• [ACTIVITY] Your answer should consist of each line below that includes the word "qiita".

Version difference data:
^^^^^^^^

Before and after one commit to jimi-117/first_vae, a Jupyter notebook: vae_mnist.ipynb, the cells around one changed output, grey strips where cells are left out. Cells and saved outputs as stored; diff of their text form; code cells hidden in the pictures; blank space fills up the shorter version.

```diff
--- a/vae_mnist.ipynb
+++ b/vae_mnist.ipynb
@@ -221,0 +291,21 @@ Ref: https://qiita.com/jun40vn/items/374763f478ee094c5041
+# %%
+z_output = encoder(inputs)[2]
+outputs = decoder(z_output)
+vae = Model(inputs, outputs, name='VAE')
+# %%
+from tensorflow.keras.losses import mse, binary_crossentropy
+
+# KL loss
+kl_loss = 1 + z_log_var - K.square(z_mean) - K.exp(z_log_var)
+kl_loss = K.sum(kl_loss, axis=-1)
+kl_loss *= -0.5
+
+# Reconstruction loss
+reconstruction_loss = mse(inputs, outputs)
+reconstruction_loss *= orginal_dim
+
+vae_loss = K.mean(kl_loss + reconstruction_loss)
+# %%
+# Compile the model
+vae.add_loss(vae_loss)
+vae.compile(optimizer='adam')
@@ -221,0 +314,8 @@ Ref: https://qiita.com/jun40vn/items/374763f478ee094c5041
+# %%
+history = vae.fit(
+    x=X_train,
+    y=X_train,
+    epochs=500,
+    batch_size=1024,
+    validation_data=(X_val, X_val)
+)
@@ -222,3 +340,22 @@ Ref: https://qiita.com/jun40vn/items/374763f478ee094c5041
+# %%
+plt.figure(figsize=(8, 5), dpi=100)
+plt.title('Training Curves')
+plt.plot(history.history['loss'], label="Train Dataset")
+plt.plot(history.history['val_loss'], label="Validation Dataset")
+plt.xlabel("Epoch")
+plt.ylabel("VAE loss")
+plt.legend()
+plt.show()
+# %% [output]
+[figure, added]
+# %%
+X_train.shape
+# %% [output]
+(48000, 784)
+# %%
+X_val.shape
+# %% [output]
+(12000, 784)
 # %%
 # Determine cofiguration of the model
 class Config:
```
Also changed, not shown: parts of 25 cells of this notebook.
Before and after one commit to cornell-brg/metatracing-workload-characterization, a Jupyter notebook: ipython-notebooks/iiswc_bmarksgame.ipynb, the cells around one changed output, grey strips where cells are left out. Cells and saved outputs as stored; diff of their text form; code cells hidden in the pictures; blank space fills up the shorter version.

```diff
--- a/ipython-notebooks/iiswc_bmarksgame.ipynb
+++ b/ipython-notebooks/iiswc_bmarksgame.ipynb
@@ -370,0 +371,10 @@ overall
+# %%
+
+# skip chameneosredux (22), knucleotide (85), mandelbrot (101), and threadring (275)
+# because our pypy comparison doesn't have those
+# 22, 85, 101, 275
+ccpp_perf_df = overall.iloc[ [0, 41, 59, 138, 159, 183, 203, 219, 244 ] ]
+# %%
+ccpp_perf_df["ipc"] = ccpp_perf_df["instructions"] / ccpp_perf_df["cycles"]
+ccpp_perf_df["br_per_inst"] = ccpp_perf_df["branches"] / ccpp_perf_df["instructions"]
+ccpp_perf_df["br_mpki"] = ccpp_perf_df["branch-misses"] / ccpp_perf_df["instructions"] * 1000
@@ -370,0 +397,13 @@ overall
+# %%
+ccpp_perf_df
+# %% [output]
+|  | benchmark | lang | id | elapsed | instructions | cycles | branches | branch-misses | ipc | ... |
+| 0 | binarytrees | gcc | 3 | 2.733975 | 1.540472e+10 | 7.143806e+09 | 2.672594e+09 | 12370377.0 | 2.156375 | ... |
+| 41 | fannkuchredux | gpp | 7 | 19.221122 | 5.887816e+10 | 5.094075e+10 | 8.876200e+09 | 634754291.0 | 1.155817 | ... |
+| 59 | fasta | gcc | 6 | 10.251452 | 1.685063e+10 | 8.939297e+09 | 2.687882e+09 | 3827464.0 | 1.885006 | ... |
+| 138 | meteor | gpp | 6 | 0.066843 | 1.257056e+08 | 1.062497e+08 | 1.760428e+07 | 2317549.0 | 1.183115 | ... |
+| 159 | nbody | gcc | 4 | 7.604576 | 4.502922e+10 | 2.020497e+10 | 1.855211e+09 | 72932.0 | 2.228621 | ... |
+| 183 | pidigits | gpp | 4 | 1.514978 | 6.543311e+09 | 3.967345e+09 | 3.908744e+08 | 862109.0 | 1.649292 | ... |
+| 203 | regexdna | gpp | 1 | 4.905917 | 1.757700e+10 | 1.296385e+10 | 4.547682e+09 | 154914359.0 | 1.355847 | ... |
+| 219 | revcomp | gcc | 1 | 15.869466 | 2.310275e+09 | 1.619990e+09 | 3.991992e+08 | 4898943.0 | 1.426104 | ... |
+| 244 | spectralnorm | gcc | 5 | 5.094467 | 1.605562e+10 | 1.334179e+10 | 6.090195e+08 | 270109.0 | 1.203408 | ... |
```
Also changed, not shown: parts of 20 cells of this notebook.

^^^^^^^^

• [WORKED SOLUTION]
@@ -221,0 +291,21 @@ Ref: https://qiita.com/jun40vn/items/374763f478ee094c5041
@@ -221,0 +314,8 @@ Ref: https://qiita.com/jun40vn/items/374763f478ee094c5041
@@ -222,3 +340,22 @@ Ref: https://qiita.com/jun40vn/items/374763f478ee094c5041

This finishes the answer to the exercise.